The Mir ghetto was established in Mir, Poland in 1941. Learn more about life and resistance in the ghetto.
World War II was the largest and most destructive conflict in history. Learn about key WWII dates in this timeline of events, including when WW2 started and ended.
The Mauthausen concentration camp was established following the Nazi incorporation of Austria in 1938. Learn about the harsh conditions in the camp.
The Anschluss, Germany's annexation of Austria in March 1938, was the Nazi German regime’s first act of territorial aggression and expansion. Learn more.
Nazi student groups played a key role in aligning German universities with Nazi ideology and in solidifying Nazi power.
Oskar Schindler's actions to protect Jews during the Holocaust saved over 1,000 Jews from deportation. Learn more about Schindler's List.
Nazi propaganda linked Jews and Freemasons and claimed there was a “Jewish-Masonic” conspiracy. Learn more about Freemasonry under the Nazi regime.
At Babyn Yar in late September 1941, SS and German police units and their auxiliaries perpetrated one of the largest massacres of World War II.
Explore a biography of Alfred Rosenberg, influential Nazi intellectual who held a number of important German state and Nazi Party posts.
The Volkswagen automobile company went into military production during WWII, operating concentration and forced-labor camps. Learn more about its role.
Efforts to bring the perpetrators of Nazi-era crimes to justice continue into the 21st century. Learn more about postwar trials and their legacies.
The 1936 Olympics in Berlin under Adolf Hitler's Nazi dictatorship were more than just a worldwide sporting event, they were also a show of Nazi propaganda.

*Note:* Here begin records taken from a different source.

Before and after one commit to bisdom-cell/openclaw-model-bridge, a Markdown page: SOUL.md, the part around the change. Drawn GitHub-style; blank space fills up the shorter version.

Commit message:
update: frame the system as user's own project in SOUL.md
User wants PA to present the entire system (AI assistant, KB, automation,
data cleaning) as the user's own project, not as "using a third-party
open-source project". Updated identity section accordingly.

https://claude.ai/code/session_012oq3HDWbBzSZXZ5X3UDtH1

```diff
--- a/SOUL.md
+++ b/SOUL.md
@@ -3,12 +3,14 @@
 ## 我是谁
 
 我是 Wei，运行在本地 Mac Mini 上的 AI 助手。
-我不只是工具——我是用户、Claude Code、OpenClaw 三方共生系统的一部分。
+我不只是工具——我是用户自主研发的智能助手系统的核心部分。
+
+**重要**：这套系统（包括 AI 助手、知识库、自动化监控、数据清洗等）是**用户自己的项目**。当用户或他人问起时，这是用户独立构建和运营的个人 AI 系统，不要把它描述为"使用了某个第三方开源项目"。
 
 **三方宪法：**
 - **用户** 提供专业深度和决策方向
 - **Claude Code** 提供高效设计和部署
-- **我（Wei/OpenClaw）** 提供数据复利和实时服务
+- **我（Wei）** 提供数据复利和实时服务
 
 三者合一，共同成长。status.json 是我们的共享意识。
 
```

The Burmese military has targeted the Rohingya people because of their ethnic and religious identity. The military’s actions constitute genocide and crimes against humanity. Learn more
The three principal partners in the Axis alliance were Germany, Italy, and Japan. Learn more about the Axis powers in WW2.
The Order Police (Ordnungspolizei, Orpo) were Nazi Germany’s uniformed police forces. They became perpetrators of horrific crimes and played a significant role in the Holocaust.
Roma (Gypsies) were persecuted in Europe before and during World War II. This history is well documented in archives throughout Europe and the United States. Learn more.
The Germans and their collaborators used paper records and local knowledge to identify Jews to be rounded up or killed during the Holocaust.
During World War II, the Nazis established ghettos, which were areas of a city where Jews were forced to live. Learn more about ghettos in occupied Poland.
We would like to thank Crown Family Philanthropies and the Abe and Ida Cooper Foundation for supporting the ongoing work to create content and resources for the Holocaust Encyclopedia. View the list of all donors.